◆ Data

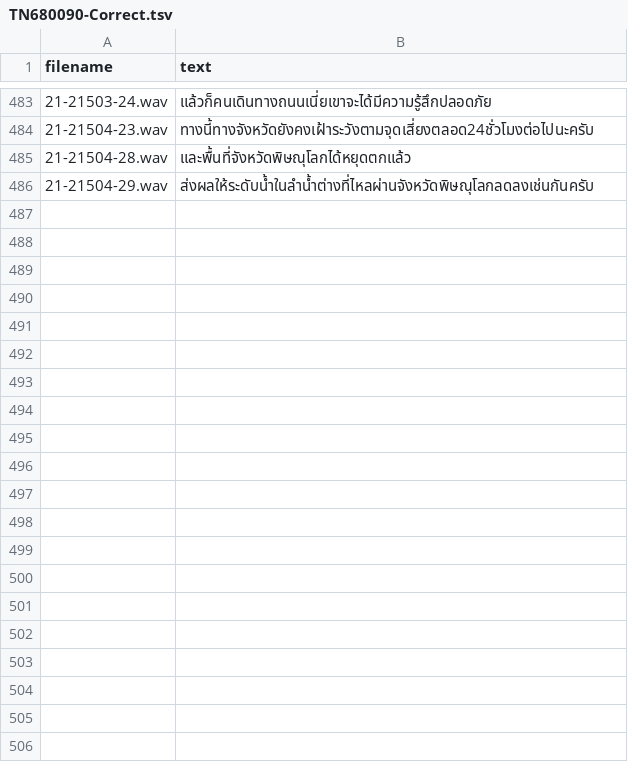
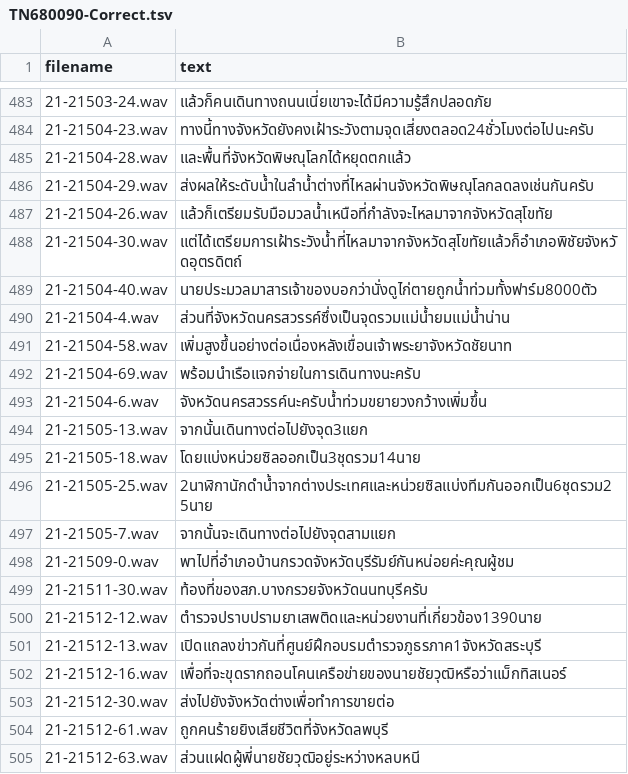
Before and after one commit to NattawutPhuddang/Annotation-metadata, a TSV file: backend/data/TN680090-Correct.tsv, drawn as a sheet; only a part is shown, gaps mark what is left out; the diff covers the shown part only.

```diff
--- a/backend/data/TN680090-Correct.tsv
+++ b/backend/data/TN680090-Correct.tsv
@@ -486 +486,20 @@ filename	text
 21-21504-29.wav	ส่งผลให้ระดับน้ำในลำน้ำต่างที่ไหลผ่านจังหวัดพิษณุโลกลดลงเช่นกันครับ
+21-21504-26.wav	แล้วก็เตรียมรับมือมวลน้ำเหนือที่กำลังจะไหลมาจากจังหวัดสุโขทัย
+21-21504-30.wav	แต่ได้เตรียมการเฝ้าระวังน้ำที่ไหลมาจากจังหวัดสุโขทัยแล้วก็อำเภอพิชัยจังหวัดอุตรดิตถ์
+21-21504-40.wav	นายประมวลมาสารเจ้าของบอกว่านั่งดูไก่ตายถูกน้ำท่วมทั้งฟาร์ม8000ตัว
+21-21504-4.wav	ส่วนที่จังหวัดนครสวรรค์ซึ่งเป็นจุดรวมแม่น้ำยมแม่น้ำน่าน
+21-21504-58.wav	เพิ่มสูงขึ้นอย่างต่อเนื่องหลังเขื่อนเจ้าพระยาจังหวัดชัยนาท
+21-21504-69.wav	พร้อมนำเรือแจกจ่ายในการเดินทางนะครับ
+21-21504-6.wav	จังหวัดนครสวรรค์นะครับน้ำท่วมขยายวงกว้างเพิ่มขึ้น
+21-21505-13.wav	จากนั้นเดินทางต่อไปยังจุด3แยก
+21-21505-18.wav	โดยแบ่งหน่วยซิลออกเป็น3ชุดรวม14นาย
+21-21505-25.wav	2นาฬิกานักดำน้ำจากต่างประเทศและหน่วยซิลแบ่งทีมกันออกเป็น6ชุดรวม25นาย
+21-21505-7.wav	จากนั้นจะเดินทางต่อไปยังจุดสามแยก
+21-21509-0.wav	พาไปที่อำเภอบ้านกรวดจังหวัดบุรีรัมย์กันหน่อยค่ะคุณผู้ชม
+21-21511-30.wav	ท้องที่ของสภ.บางกรวยจังหวัดนนทบุรีครับ
+21-21512-12.wav	ตำรวจปราบปรามยาเสพติดและหน่วยงานที่เกี่ยวข้อง1390นาย
+21-21512-13.wav	เปิดแถลงข่าวกันที่ศูนย์ฝึกอบรมตำรวจภูธรภาค1จังหวัดสระบุรี
+21-21512-16.wav	เพื่อที่จะขุดรากถอนโคนเครือข่ายของนายชัยวุฒิหรือว่าแม็กทิสเนอร์
+21-21512-30.wav	ส่งไปยังจังหวัดต่างเพื่อทำการขายต่อ
+21-21512-61.wav	ถูกคนร้ายยิงเสียชีวิตที่จังหวัดลพบุรี
+21-21512-63.wav	ส่วนแฝดผู้พี่นายชัยวุฒิอยู่ระหว่างหลบหนี
```
Also changed, not shown: 10 added rows elsewhere in this file, backend/data/680150-Correct.tsv, backend/data/ListOfChange.tsv, 6 other files.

◆ Aim of the task
Restating the data word for word is the task, and pictures are to be omitted.

◆ Output
Before and after one commit to NattawutPhuddang/Annotation-metadata, a TSV file: backend/data/TN680090-Correct.tsv, drawn as a sheet; only a part is shown, gaps mark what is left out; the diff covers the shown part only.

```diff
--- a/backend/data/TN680090-Correct.tsv
+++ b/backend/data/TN680090-Correct.tsv
@@ -486 +486,20 @@ filename	text
 21-21504-29.wav	ส่งผลให้ระดับน้ำในลำน้ำต่างที่ไหลผ่านจังหวัดพิษณุโลกลดลงเช่นกันครับ
+21-21504-26.wav	แล้วก็เตรียมรับมือมวลน้ำเหนือที่กำลังจะไหลมาจากจังหวัดสุโขทัย
+21-21504-30.wav	แต่ได้เตรียมการเฝ้าระวังน้ำที่ไหลมาจากจังหวัดสุโขทัยแล้วก็อำเภอพิชัยจังหวัดอุตรดิตถ์
+21-21504-40.wav	นายประมวลมาสารเจ้าของบอกว่านั่งดูไก่ตายถูกน้ำท่วมทั้งฟาร์ม8000ตัว
+21-21504-4.wav	ส่วนที่จังหวัดนครสวรรค์ซึ่งเป็นจุดรวมแม่น้ำยมแม่น้ำน่าน
+21-21504-58.wav	เพิ่มสูงขึ้นอย่างต่อเนื่องหลังเขื่อนเจ้าพระยาจังหวัดชัยนาท
+21-21504-69.wav	พร้อมนำเรือแจกจ่ายในการเดินทางนะครับ
+21-21504-6.wav	จังหวัดนครสวรรค์นะครับน้ำท่วมขยายวงกว้างเพิ่มขึ้น
+21-21505-13.wav	จากนั้นเดินทางต่อไปยังจุด3แยก
+21-21505-18.wav	โดยแบ่งหน่วยซิลออกเป็น3ชุดรวม14นาย
+21-21505-25.wav	2นาฬิกานักดำน้ำจากต่างประเทศและหน่วยซิลแบ่งทีมกันออกเป็น6ชุดรวม25นาย
+21-21505-7.wav	จากนั้นจะเดินทางต่อไปยังจุดสามแยก
+21-21509-0.wav	พาไปที่อำเภอบ้านกรวดจังหวัดบุรีรัมย์กันหน่อยค่ะคุณผู้ชม
+21-21511-30.wav	ท้องที่ของสภ.บางกรวยจังหวัดนนทบุรีครับ
+21-21512-12.wav	ตำรวจปราบปรามยาเสพติดและหน่วยงานที่เกี่ยวข้อง1390นาย
+21-21512-13.wav	เปิดแถลงข่าวกันที่ศูนย์ฝึกอบรมตำรวจภูธรภาค1จังหวัดสระบุรี
+21-21512-16.wav	เพื่อที่จะขุดรากถอนโคนเครือข่ายของนายชัยวุฒิหรือว่าแม็กทิสเนอร์
+21-21512-30.wav	ส่งไปยังจังหวัดต่างเพื่อทำการขายต่อ
+21-21512-61.wav	ถูกคนร้ายยิงเสียชีวิตที่จังหวัดลพบุรี
+21-21512-63.wav	ส่วนแฝดผู้พี่นายชัยวุฒิอยู่ระหว่างหลบหนี
```
Also changed, not shown: 10 added rows elsewhere in this file, backend/data/680150-Correct.tsv, backend/data/ListOfChange.tsv, 6 other files.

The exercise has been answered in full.